Whilst my stay in the Ladakh region of India was mainly focused on photographing snow leopards and other wildlife, there was also the opportunity to interact with the local people who were welcoming towards us. Whilst eco-tourism is a relatively recent development, the raising of Pashmina Goats for their prized fine wool has been a feature of village life for generations.
Traditionally a family's wealth would be defined by how many goats they owned and consequently the goats are well cared for. Stone corrals or pens are built to shelter the animals overnight and hopefully protect them from the areas snow leopards.
In past years, villagers had mixed feelings about the leopards, regarding them with reverence on one hand and despising them for preying on their livestock at the same time. Snow leopards have never been recorded as attacking humans and so traditionally having a shepherd on guard next to the stock was a deterrent. None the less, there were instances of a predator getting into a pen or corral and running amok killing goats. These attacks prompted revenge killings of the leopards and so the uneasy relationship between people and wildlife continued.
Conservationists have carried out programs to try and accommodate the needs of the villagers and the endangered wildlife. In the event that livestock is killed by a snow leopard, there is now a system whereby the owner is financially compensated for his/her loss. Also simple low tech solutions have been found, such as placing wire mesh over the top of livestock pens making it almost impossible for a leopard to access the goats even if so tempted. These initiatives have resulted in an estimated 94 per cent reduction in revenge killings of leopards in the areas where implemented.
Ulley Village, Ladakh.
Pashmina goats in pen. Notice the wire roof.
This young boy was on school holidays and sent home to his village to spend some time with his grandmother.

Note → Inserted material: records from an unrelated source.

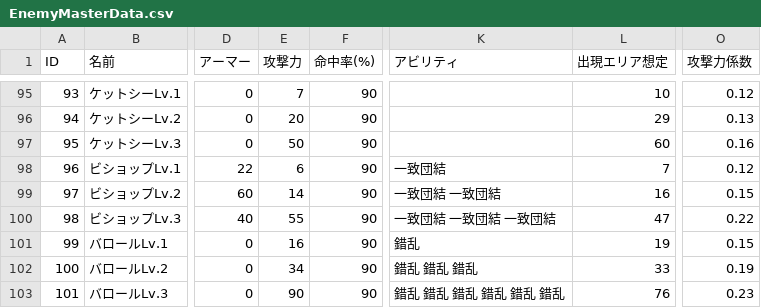
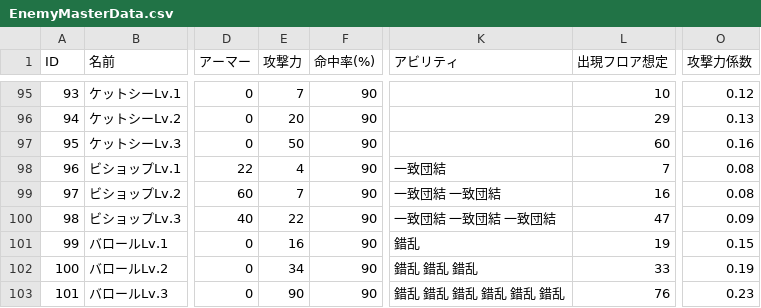
Before and after one commit to gif-hara/MineS, a CSV file: Assets/DataSources/Csv/EnemyMasterData.csv, drawn as a sheet; only a part is shown, gaps mark what is left out; the diff names each change by its address in the sheet, - before the commit and + after, or states it on an @@ line.

```diff
--- a/Assets/DataSources/Csv/EnemyMasterData.csv
+++ b/Assets/DataSources/Csv/EnemyMasterData.csv
-L1: 出現エリア想定
+L1: 出現フロア想定
-E98 (攻撃力): 6
+E98 (攻撃力): 4
-O98 (攻撃力係数): 0.12
+O98 (攻撃力係数): 0.08
-E99 (攻撃力): 14
+E99 (攻撃力): 7
-O99 (攻撃力係数): 0.15
+O99 (攻撃力係数): 0.08
-E100 (攻撃力): 55
+E100 (攻撃力): 22
-O100 (攻撃力係数): 0.22
+O100 (攻撃力係数): 0.09
```
Also changed, not shown: 3 other files.
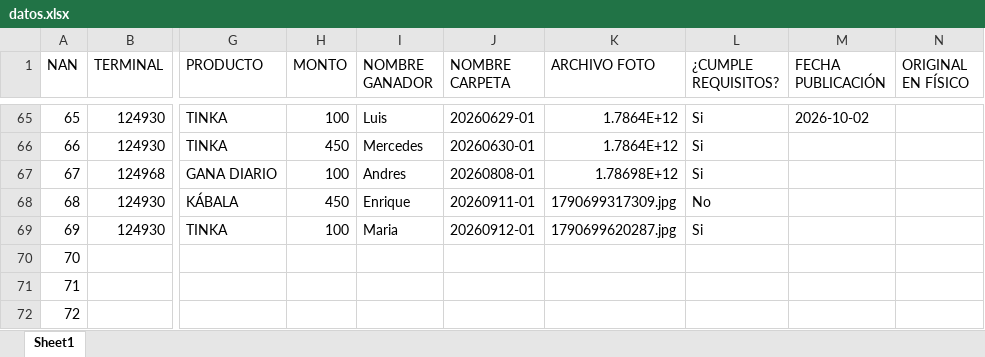
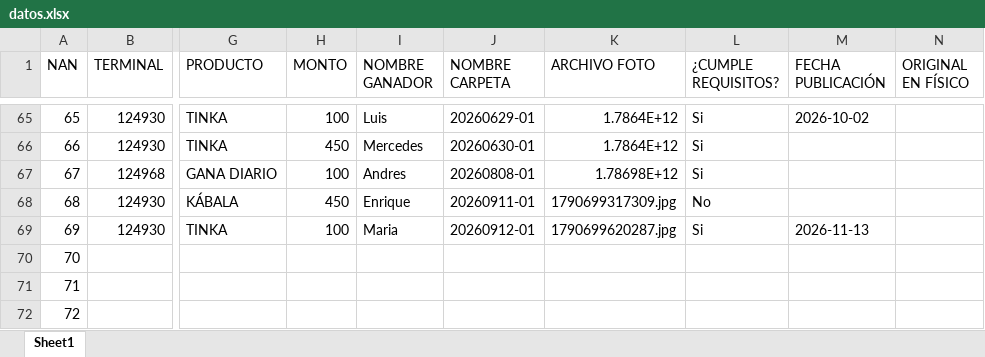
Before and after one commit to DRMMTINKA/banco-de-imagenes, an Excel workbook: datos.xlsx, sheet Sheet1, drawn as a sheet; only a part is shown, gaps mark what is left out; values as stored, in another font and other column widths than the file's, no borders; the diff names each change by its address in the sheet, - before the commit and + after, or states it on an @@ line.

Commit message:
Publicado: Maria

```diff
--- a/datos.xlsx (sheet Sheet1)
+++ b/datos.xlsx (sheet Sheet1)
-M69 (FECHA PUBLICACIÓN): (empty)
+M69 (FECHA PUBLICACIÓN): 2026-11-13
```
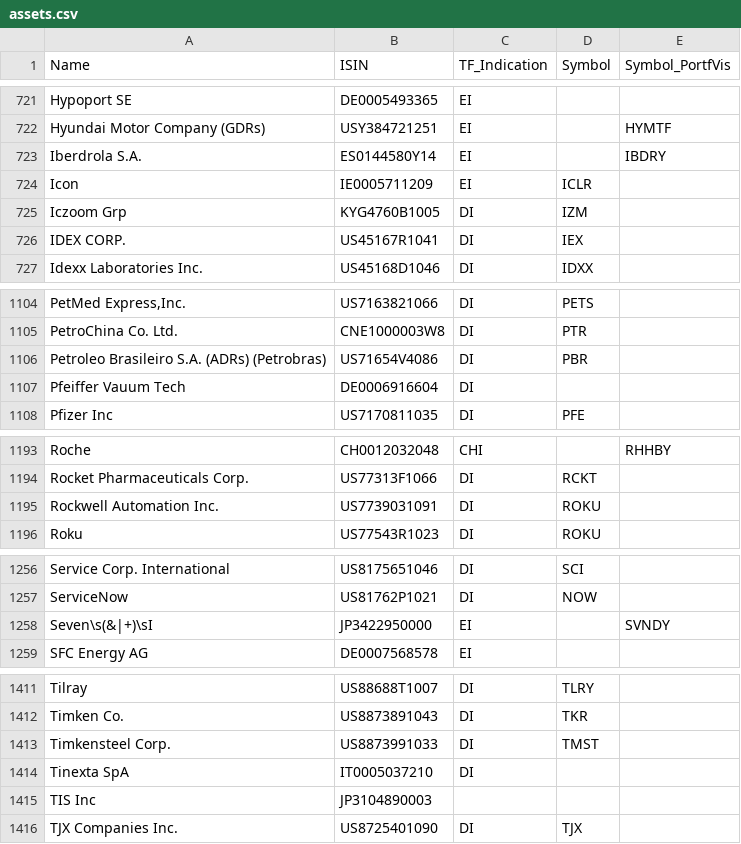
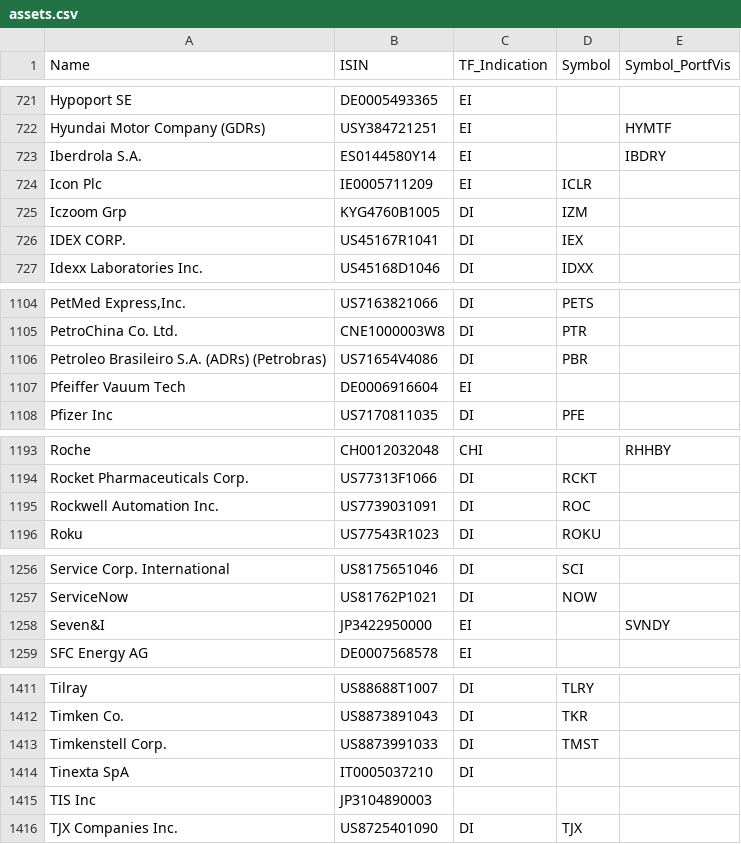
Before and after one commit to tplxy/scrape-stock-kpi, a CSV file: app/assets/assets.csv, drawn as a sheet; only a part is shown, gaps mark what is left out; the diff covers the shown part only.

```diff
--- a/app/assets/assets.csv
+++ b/app/assets/assets.csv
@@ -723,3 +723,3 @@ Hyundai Motor Company (GDRs),USY384721251,EI,,HYMTF
 Iberdrola S.A.,ES0144580Y14,EI,,IBDRY
-Icon,IE0005711209,EI,ICLR,
+Icon Plc,IE0005711209,EI,ICLR,
 Iczoom Grp,KYG4760B1005,DI,IZM,
@@ -1106,3 +1106,3 @@ PetroChina Co. Ltd.,CNE1000003W8,DI,PTR,
 Petroleo Brasileiro S.A. (ADRs) (Petrobras),US71654V4086,DI,PBR,
-Pfeiffer Vauum Tech,DE0006916604,DI,,
+Pfeiffer Vauum Tech,DE0006916604,EI,,
 Pfizer Inc,US7170811035,DI,PFE,
@@ -1194,3 +1194,3 @@ Roche,CH0012032048,CHI,,RHHBY
 Rocket Pharmaceuticals Corp.,US77313F1066,DI,RCKT,
-Rockwell Automation Inc.,US7739031091,DI,ROKU,
+Rockwell Automation Inc.,US7739031091,DI,ROC,
 Roku,US77543R1023,DI,ROKU,
@@ -1257,3 +1257,3 @@ Service Corp. International,US8175651046,DI,SCI,
 ServiceNow,US81762P1021,DI,NOW,
-Seven\s(&|+)\sI,JP3422950000,EI,,SVNDY
+Seven&I,JP3422950000,EI,,SVNDY
 SFC Energy AG,DE0007568578,EI,,
@@ -1412,3 +1412,3 @@ Tilray,US88688T1007,DI,TLRY,
 Timken Co.,US8873891043,DI,TKR,
-Timkensteel Corp.,US8873991033,DI,TMST,
+Timkenstell Corp.,US8873991033,DI,TMST,
 Tinexta SpA,IT0005037210,DI,,
```
Also changed, not shown: 9 edited cells elsewhere in this file, 1 other file.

The freezing temperatures mean that the goats have developed a thick coat which is combed out to gather the valuable cashmere fibre.
Rugged up against the cold, the district was covered in snow at this time of year (February)